**WHAT THE TASK REQUIRES:** Go through the data and copy each line that holds "primary".

--- START ---

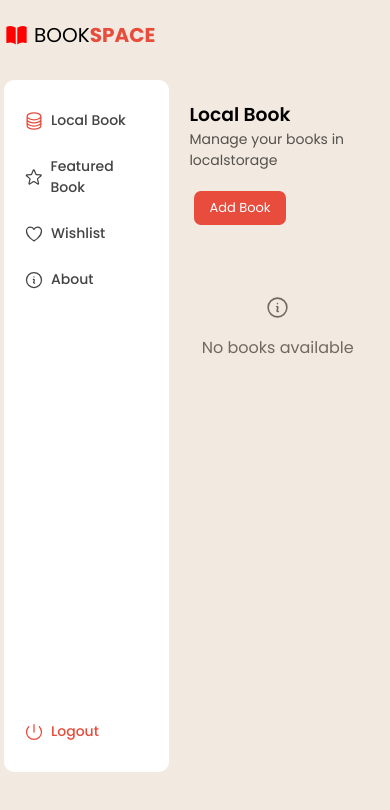
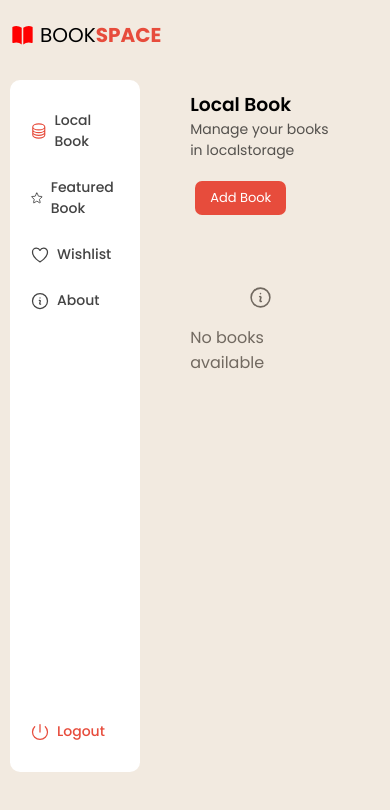
Before and after one commit to bagusfaize/bookspc, a Next.js app: page /dashboard/local in a window 390 px wide. Shown: the top 810 px of the page. Built offline with nearby package versions, Linux system fonts and the light colour scheme.

Commit message:
fix: minor styling

```diff
--- a/styles/dashboard.module.scss
+++ b/styles/dashboard.module.scss
@@ -9,7 +9,7 @@
 .sidebar {
     display: flex;
     flex-direction: column;
-    width: 175px;
+    width: 155px;
     border-radius: 10px;
     background-color: white;
     color: black;
@@ -55,7 +55,7 @@
 .content {
     flex-grow: 1;
     overflow-y: auto;
-    padding: 20px;
+    padding: 10px 50px;
 }
 
 
--- a/styles/layout.module.scss
+++ b/styles/layout.module.scss
@@ -45,12 +45,12 @@
 
 @media (max-width: 768px) {
   .container {
-    padding: 0 8px;
+    padding: 0 15px;
   }
 }
 
 @media (max-width: 480px) {
   .container {
-    padding: 0 4px;
+    padding: 0 10px;
   }
 }
```
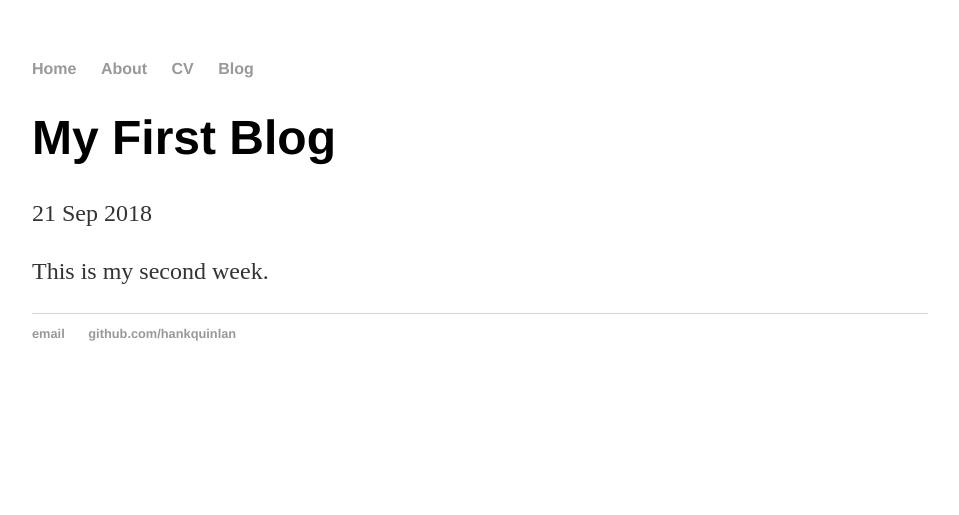
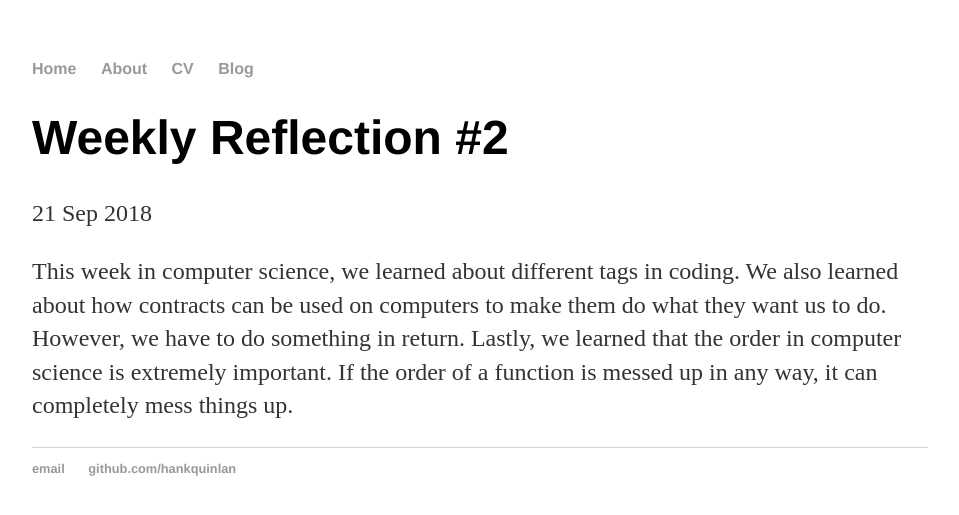
Before and after one commit to aboubakard8024/aboubakard8024.github.io, a Jekyll site: the page built from _posts/2018-10-5-weekly-reflection-02.md, in a window 1280 px wide. Shown: the top 515 px of the page, without its empty margins (160-1119 px from the left). Built offline with Jekyll 4.4.1, drawn with Linux system fonts in a browser that asks for light colours.

Commit message:
Update 2018-10-5-weekly-reflection-02.md

```diff
--- a/_posts/2018-10-5-weekly-reflection-02.md
+++ b/_posts/2018-10-5-weekly-reflection-02.md
@@ -1,7 +1,7 @@
 ---
 layout: post
-title: "My First Blog"
+title: "Weekly Reflection #2"
 date: 2018-09-21
 ---
 
-This is my second week.
+This week in computer science, we learned about different tags in coding. We also learned about how contracts can be used on computers to make them do what they want us to do. However, we have to do something in return. Lastly, we learned that the order in computer science is extremely important. If the order of a function is messed up in any way, it can completely mess things up.
```
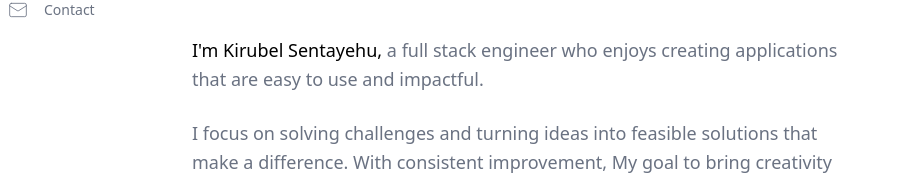
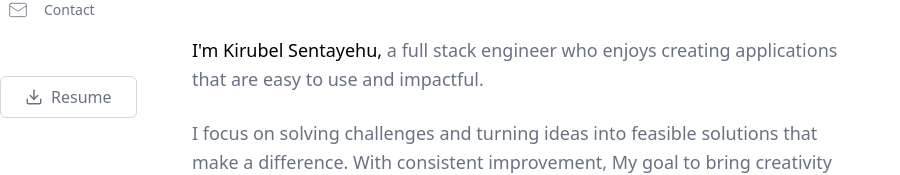
Before and after one commit to kira-1011/portfolio, a Next.js app: page / in a window 1280 px wide. Shown: the part 284-459 px from the top of the page, without its empty margins (0-900 px from the left). Built offline with nearby package versions, Linux system fonts and the light colour scheme; some icons are missing.

Commit message:
feat: introduce btn-primary utility class for consistent button styling; update ContactSection and Sidebar to utilize new button styles and add download resume functionality

```diff
--- a/app/globals.css
+++ b/app/globals.css
@@ -49,6 +49,13 @@ html {
   background-image: linear-gradient(to right, rgba(0, 0, 0, 0.02) 0.5px, transparent 0.5px),
     linear-gradient(to bottom, rgba(0, 0, 0, 0.02) 0.5px, transparent 0.5px);
   background-attachment: fixed;
+}
+
+@utility btn-primary {
+  @apply inline-flex items-center gap-2 px-6 py-2 border border-gray-300 text-gray-500 rounded-sm;
+  @apply hover:cursor-pointer hover:border-primary hover:text-primary;
+  @apply transition-colors duration-300 font-medium;
+  @apply disabled:opacity-50 disabled:cursor-not-allowed;
 }
 
 body {
--- a/components/ContactSection.tsx
+++ b/components/ContactSection.tsx
@@ -115,7 +115,7 @@ export default function ContactSection() {
                     <button
                         type="submit"
                         disabled={isPending}
-                        className="flex items-center gap-2 px-6 py-2 group border border-gray-300 text-gray-500 rounded-sm hover:cursor-pointer hover:border-purple-600 hover:text-purple-600 transition-colors duration-300 font-medium disabled:opacity-50 disabled:cursor-not-allowed"
+                        className="btn-primary group"
                     >
                         {isPending ? (
                             <>
--- a/components/Sidebar.tsx
+++ b/components/Sidebar.tsx
@@ -1,6 +1,6 @@
 'use client';
 import { Link as ScrollLink } from 'react-scroll';
-import { User, Folder, Mail, Briefcase, Menu, X } from 'lucide-react';
+import { User, Folder, Mail, Briefcase, Menu, X, Download } from 'lucide-react';
 import { useState } from 'react';
 
 const MENU_ITEMS = [
@@ -81,6 +81,16 @@ export default function Sidebar() {
                             </ScrollLink>
                         ))}
                     </nav>
+
+                    {/* Mobile Download Resume Button */}
+                    <a
+                        href="/resume.pdf"
+                        download
+                        className="btn-primary mt-8 w-full justify-center group"
+                    >
+                        <Download size={18} className="group-hover:translate-y-0.5 transition-transform duration-300" />
+                        Resume
+                    </a>
                 </div>
             </div>
 
@@ -103,6 +113,16 @@ export default function Sidebar() {
                         </ScrollLink>
                     ))}
                 </nav>
+
+                {/* Desktop Download Resume Button */}
+                <a
+                    href="/resume.pdf"
+                    download
+                    className="btn-primary w-fit mt-12 group"
+                >
+                    <Download size={18} className="group-hover:translate-y-0.5 transition-transform duration-300" />
+                    Resume
+                </a>
             </aside>
         </>
     );
```
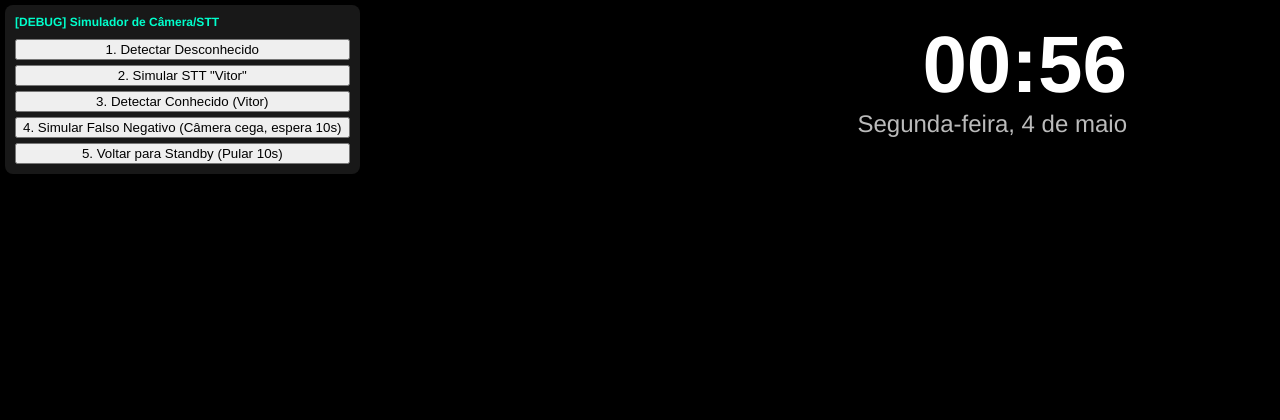
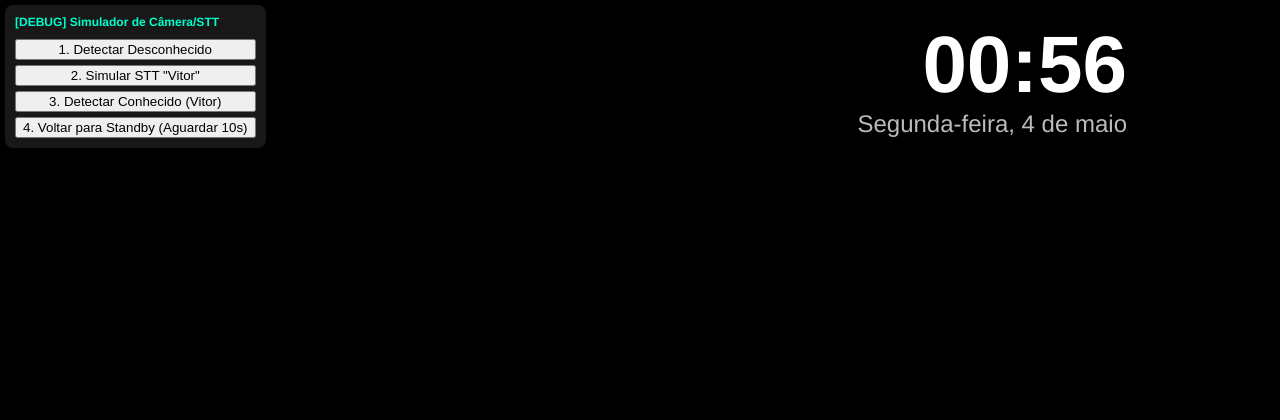
Before and after one commit to vitugrey/kallia-home, a Django app: page / in a window 1280 px wide. Shown: the top 420 px of the page. Run offline with Django 5.2, Linux system fonts and the light colour scheme; data that the repository does not hold is empty.

Commit message:
style(widgets): remove botao redundante de debug do standby

```diff
--- a/widgets/templates/widgets/mirror.html
+++ b/widgets/templates/widgets/mirror.html
@@ -193,8 +193,7 @@
         <button onclick="debugSetState({status: 'unknown_detected'})">1. Detectar Desconhecido</button>
         <button onclick="debugSetState({status: 'onboarding_confirm_name', options: ['Vitor', 'Senhor Vitor', 'Mestre Vitor', 'Lorde Vitor']})">2. Simular STT "Vitor"</button>
         <button onclick="debugSetState({status: 'known_detected', name: 'Vitor'})">3. Detectar Conhecido (Vitor)</button>
-        <button onclick="debugSetState({status: 'standby'})">4. Simular Falso Negativo (Câmera cega, espera 10s)</button>
-        <button onclick="debugSetState({status: 'standby', force_logout: true})">5. Voltar para Standby (Pular 10s)</button>
+        <button onclick="debugSetState({status: 'standby'})">4. Voltar para Standby (Aguardar 10s)</button>
     </div>
 
     <!-- Overlay removido a pedido do usuário, a UI agora é discreta no bottom-left -->
```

--- END ---

**EXERCISE RESULT:**
feat: introduce btn-primary utility class for consistent button styling; update ContactSection and Sidebar to utilize new button styles and add download resume functionality
+@utility btn-primary {
+  @apply hover:cursor-pointer hover:border-primary hover:text-primary;
+                        className="btn-primary group"
+                        className="btn-primary mt-8 w-full justify-center group"
+                    className="btn-primary w-fit mt-12 group"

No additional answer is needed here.